>>>
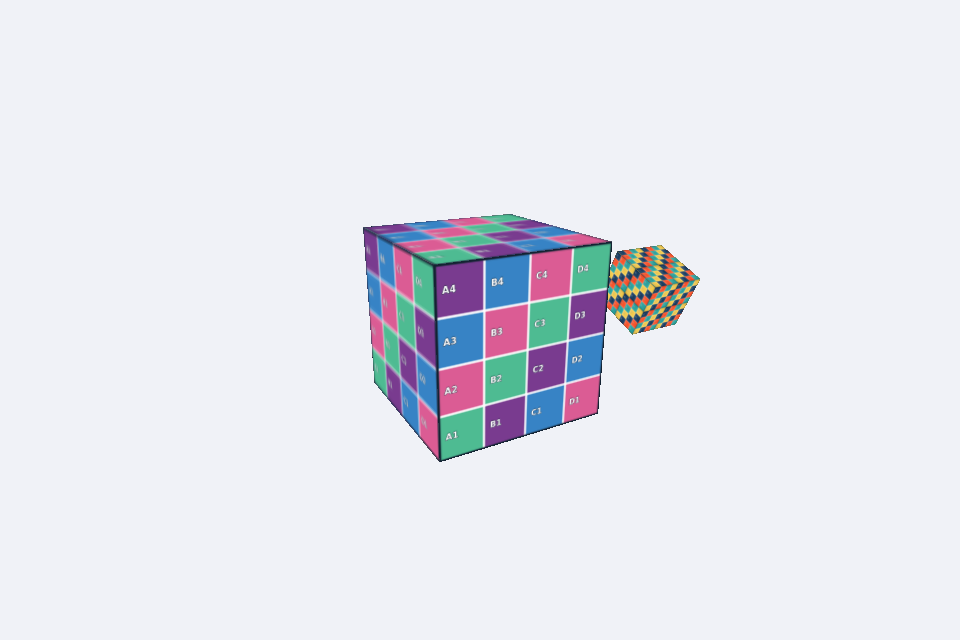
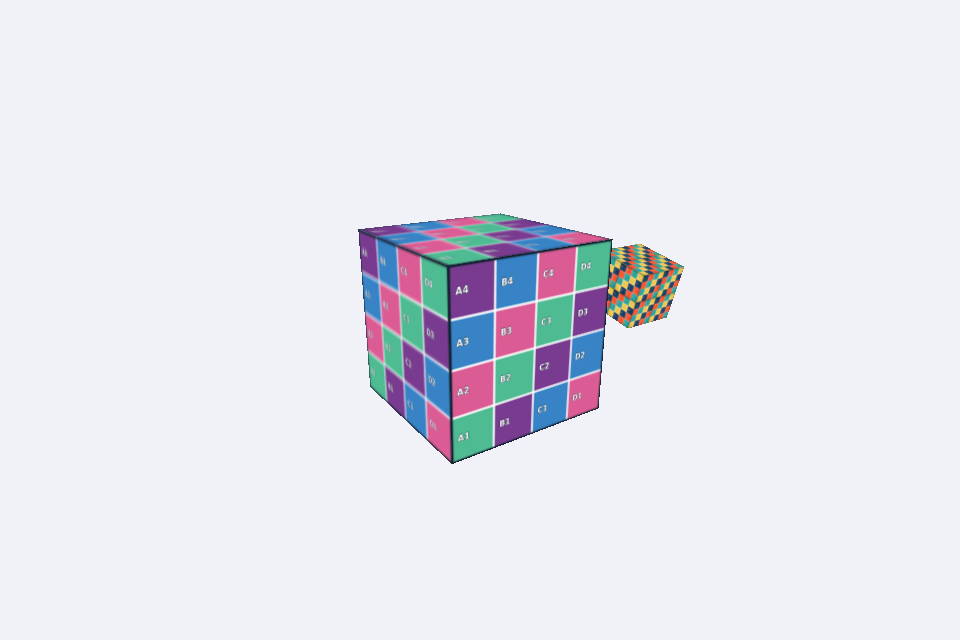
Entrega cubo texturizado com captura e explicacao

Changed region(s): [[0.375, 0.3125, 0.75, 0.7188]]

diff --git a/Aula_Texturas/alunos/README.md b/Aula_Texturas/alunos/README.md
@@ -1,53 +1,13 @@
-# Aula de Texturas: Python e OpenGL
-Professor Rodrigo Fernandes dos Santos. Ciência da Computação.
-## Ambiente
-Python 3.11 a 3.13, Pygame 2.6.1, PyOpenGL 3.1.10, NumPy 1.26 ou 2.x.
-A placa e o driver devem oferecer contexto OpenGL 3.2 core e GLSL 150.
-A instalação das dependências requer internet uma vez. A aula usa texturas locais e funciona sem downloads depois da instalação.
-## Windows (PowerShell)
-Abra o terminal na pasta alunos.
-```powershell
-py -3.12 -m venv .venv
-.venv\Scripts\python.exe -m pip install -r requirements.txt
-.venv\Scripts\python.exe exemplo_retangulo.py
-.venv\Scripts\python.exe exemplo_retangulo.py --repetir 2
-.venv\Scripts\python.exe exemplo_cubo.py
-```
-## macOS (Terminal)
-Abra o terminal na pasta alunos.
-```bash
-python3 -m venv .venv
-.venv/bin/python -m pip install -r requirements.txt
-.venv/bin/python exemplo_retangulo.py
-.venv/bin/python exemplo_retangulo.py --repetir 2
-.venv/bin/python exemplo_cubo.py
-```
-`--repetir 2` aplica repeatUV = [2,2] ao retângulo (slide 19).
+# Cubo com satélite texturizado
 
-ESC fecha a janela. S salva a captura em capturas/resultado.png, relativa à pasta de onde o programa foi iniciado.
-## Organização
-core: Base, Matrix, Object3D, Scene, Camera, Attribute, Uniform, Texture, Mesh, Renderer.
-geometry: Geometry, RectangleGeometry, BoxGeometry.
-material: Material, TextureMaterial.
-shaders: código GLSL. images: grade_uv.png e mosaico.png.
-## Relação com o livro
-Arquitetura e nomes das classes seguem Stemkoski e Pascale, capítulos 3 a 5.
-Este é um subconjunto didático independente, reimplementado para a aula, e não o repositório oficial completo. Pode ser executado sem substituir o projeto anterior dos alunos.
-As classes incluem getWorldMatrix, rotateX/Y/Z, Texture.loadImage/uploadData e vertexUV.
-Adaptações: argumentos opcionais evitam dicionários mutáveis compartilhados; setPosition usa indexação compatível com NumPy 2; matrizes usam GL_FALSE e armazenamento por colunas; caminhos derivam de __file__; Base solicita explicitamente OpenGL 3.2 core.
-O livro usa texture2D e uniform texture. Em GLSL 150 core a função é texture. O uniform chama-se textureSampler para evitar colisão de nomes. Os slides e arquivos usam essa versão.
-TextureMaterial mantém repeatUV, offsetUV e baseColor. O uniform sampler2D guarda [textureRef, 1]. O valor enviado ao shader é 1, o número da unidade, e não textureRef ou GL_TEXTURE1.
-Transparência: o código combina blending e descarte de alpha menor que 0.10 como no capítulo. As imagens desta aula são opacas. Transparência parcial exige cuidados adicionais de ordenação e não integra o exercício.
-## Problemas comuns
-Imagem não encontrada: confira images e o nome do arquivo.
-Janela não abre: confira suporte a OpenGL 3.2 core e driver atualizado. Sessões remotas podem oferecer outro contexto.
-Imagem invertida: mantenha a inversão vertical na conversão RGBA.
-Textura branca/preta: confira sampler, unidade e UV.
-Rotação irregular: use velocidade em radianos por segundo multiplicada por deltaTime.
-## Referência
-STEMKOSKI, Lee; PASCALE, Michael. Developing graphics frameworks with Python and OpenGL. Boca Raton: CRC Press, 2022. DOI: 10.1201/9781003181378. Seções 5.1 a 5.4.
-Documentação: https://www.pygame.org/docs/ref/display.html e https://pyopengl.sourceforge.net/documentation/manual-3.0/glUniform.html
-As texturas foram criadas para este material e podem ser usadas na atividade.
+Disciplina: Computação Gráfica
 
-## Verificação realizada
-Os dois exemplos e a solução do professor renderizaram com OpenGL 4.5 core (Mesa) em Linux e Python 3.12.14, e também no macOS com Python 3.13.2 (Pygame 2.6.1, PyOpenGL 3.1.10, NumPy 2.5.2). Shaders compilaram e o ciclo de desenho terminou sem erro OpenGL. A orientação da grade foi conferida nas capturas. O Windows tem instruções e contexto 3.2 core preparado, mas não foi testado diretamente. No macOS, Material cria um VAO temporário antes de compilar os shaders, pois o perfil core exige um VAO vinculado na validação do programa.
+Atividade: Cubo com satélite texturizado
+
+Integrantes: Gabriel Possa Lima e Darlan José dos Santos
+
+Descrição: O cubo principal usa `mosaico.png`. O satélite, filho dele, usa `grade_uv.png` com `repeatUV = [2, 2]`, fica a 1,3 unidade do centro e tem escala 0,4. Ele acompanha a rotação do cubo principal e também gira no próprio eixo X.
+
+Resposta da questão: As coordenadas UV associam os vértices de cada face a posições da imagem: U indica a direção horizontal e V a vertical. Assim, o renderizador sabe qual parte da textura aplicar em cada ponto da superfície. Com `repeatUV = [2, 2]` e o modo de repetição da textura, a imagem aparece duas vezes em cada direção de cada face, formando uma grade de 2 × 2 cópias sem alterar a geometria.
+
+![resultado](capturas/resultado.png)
<<<
>>>
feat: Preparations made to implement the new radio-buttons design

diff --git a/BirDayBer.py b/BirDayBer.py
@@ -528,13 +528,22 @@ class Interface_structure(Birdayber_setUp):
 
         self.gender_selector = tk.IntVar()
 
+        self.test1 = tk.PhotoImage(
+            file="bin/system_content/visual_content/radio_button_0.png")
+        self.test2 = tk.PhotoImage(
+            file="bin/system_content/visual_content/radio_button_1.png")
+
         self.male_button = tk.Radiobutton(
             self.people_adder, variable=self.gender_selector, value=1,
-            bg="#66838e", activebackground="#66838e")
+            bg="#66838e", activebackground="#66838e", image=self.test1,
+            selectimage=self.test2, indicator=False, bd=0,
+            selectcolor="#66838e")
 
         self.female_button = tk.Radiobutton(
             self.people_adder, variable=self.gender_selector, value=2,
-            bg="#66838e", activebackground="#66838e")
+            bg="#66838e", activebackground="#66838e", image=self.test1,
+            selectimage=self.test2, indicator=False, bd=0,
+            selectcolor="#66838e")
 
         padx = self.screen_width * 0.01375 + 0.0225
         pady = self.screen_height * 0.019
<<<
*Exercise details*
Using only the listing above, restate exactly the lines from the line containing "-material: Material, TextureMaterial." through the line containing "-As classes incluem", both included.

*Written answer*
-material: Material, TextureMaterial.
-shaders: código GLSL. images: grade_uv.png e mosaico.png.
-## Relação com o livro
-Arquitetura e nomes das classes seguem Stemkoski e Pascale, capítulos 3 a 5.
-Este é um subconjunto didático independente, reimplementado para a aula, e não o repositório oficial completo. Pode ser executado sem substituir o projeto anterior dos alunos.
-As classes incluem getWorldMatrix, rotateX/Y/Z, Texture.loadImage/uploadData e vertexUV.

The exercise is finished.